The list of members includes representatives and senators with an estimated net worth topping $20 million and reaching into the hundreds of millions of dollars, like Senator Dianne Feinstein (D-Calif.), Representative Rick Allen (R-Georgia), Representative Markwayne Mullin (R-Oklahoma), and Representative Vernon Buchanan (R-Florida).

Of this number, only 14 of them responded to repeated inquiries stating that they did not apply for federal loans, including those with considerable wealth: Representative Don Beyer (D-Virginia), Representative Buddy Carter (R-Georgia), Representative Scott Peters (D-Calif.), Senator Mike Braun (R-Indiana), Representative John Rose (R-Tenn.), and Representative. Jim Costa (D-Calif.).

The CARES Act does contain a conflict of interest provision prohibiting members of Congress or their immediate families from receiving aid. However, as detailed in a House Ethics Committee memorandum released in April, this clause is only restricted to emergency relief funds.

“The prohibition in § 4019 of the CARES Act is limited to the emergency relief funds described in § 4003. Thus, members or businesses in which members or certain individuals in their immediate family have an ownership interest may be able to apply for assistance under other parts of the CARES Act, such as the Paycheck Protection Program,” the memo reads.

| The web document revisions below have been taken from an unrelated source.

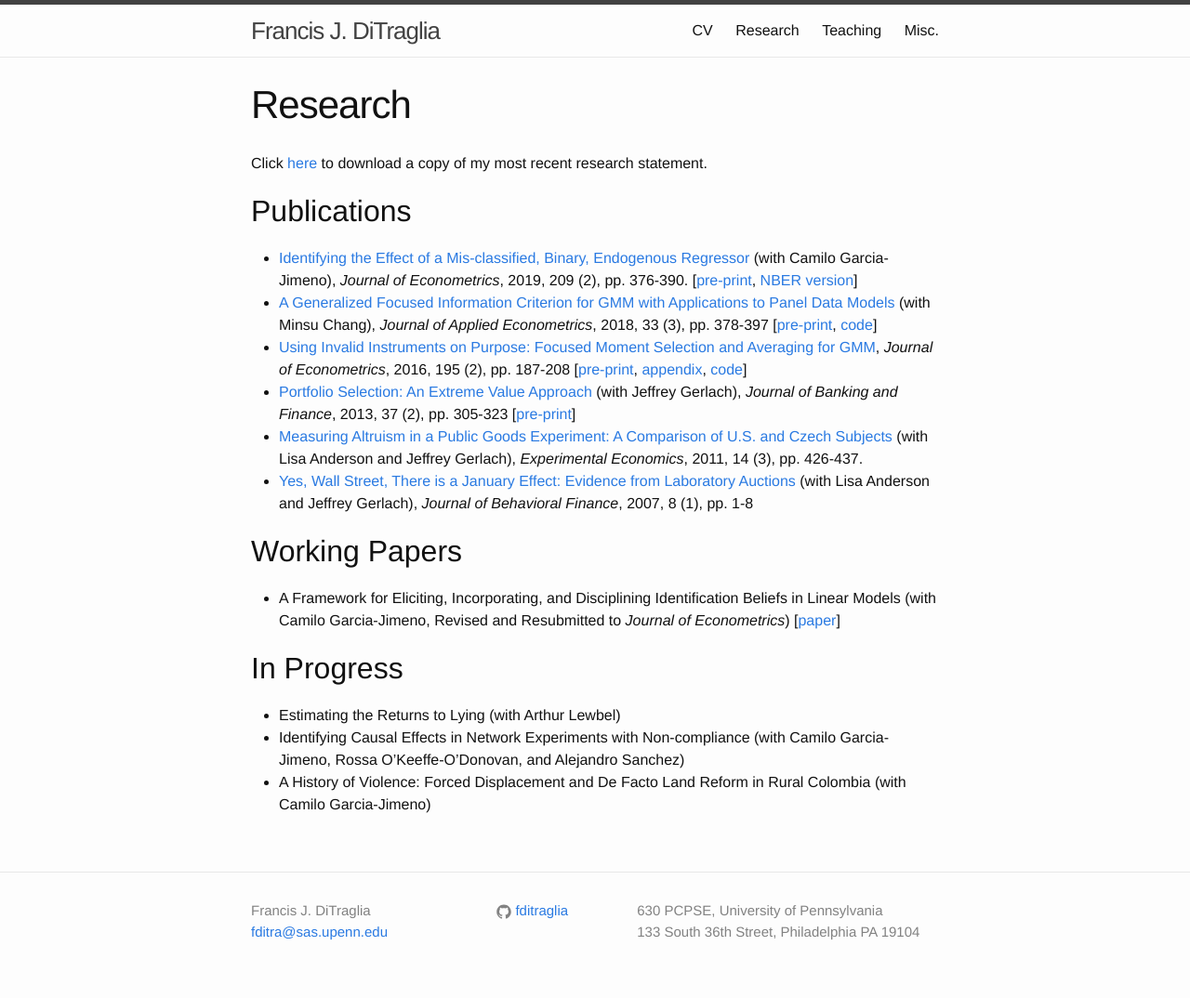
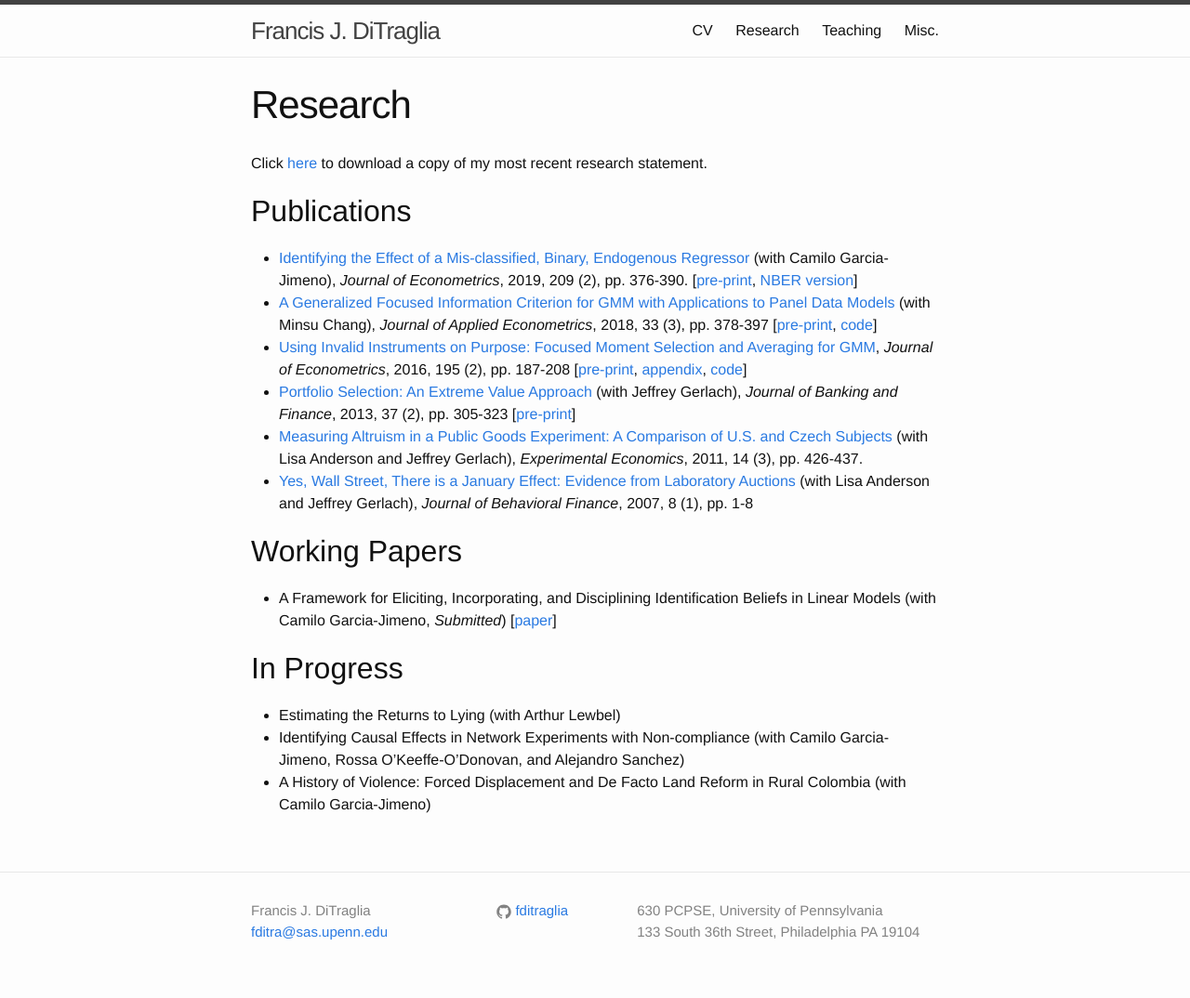
Before and after one commit to fditraglia/fditraglia.github.io, a Jekyll site: the page built from research.md, in a window 1280 px wide. Shown: the whole page at 93% size. Built offline with Jekyll 4.4.1, drawn with Linux system fonts in a browser that asks for light colours.

Commit message:
update website

```diff
--- a/research.md
+++ b/research.md
@@ -16,7 +16,7 @@
 - [Yes, Wall Street, There is a January Effect: Evidence from Laboratory Auctions](http://www.tandfonline.com/doi/abs/10.1080/15427560709337012) (with Lisa Anderson and Jeffrey Gerlach), *Journal of Behavioral Finance*, 2007, 8 (1), pp. 1-8
 
 ## Working Papers
-- A Framework for Eliciting, Incorporating, and Disciplining Identification Beliefs in Linear Models (with Camilo Garcia-Jimeno, Revised and Resubmitted to *Journal of Econometrics*) [[paper](http://ditraglia.com/pdf/DiTraglia_Garcia-Jimeno_2018b.pdf)]
+- A Framework for Eliciting, Incorporating, and Disciplining Identification Beliefs in Linear Models (with Camilo Garcia-Jimeno, *Submitted*) [[paper](http://ditraglia.com/pdf/DiTraglia-Garcia-Jimeno-2019.pdf)]
 
 ## In Progress
 - Estimating the Returns to Lying (with Arthur Lewbel)
```
Also changed, not shown: 2 other files.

This subtle loophole has permitted lawmakers like Williams and Hartzler to circumvent potential conflicts of interest and access government relief.

Both the Ethics Committee and the SBA declined to comment.

Bill Proposed To Make Loans To Elected Officials Public

In response to politicians and corporations benefiting from the program, Representative Katie Porter (D-Calif.) introduced legislation this month to make PPP data public.

“Full transparency of PPP data is the only way to quickly and fairly show who is using this program to line their pockets,” Porters declared.

Just a couple days before her announcement, Porter criticized Williams for taking out a loan and called for greater transparency of the relief program.

“His estimated net worth is in the tens of millions, but he still took out a PPP loan for his car dealership instead of chipping in to keep workers on the payroll,” Porter wrote in an editorial for NBC News. “Williams could afford to pay his workers for months and still be in the richest 1 percent of Americans, but instead he’s passing those costs onto taxpayers.”

Oliver commended Porter on her proposed bill. “If we don’t have that measure of accountability and transparency, then the questions can be asked,” Oliver added.

As the famous saying by historian John Dalberg-Acton goes, “Power tends to corrupt, and absolute power corrupts absolutely.” And so, without a clear check on power, political corruption runs wild.

Jessica Buxbaum

Jessica Buxbaum

Jessica Buxbaum is a freelance journalist currently based in Los Angeles, California. Her work has appeared in Supermaker, The Independent, Prospect Magazine, and several other publications.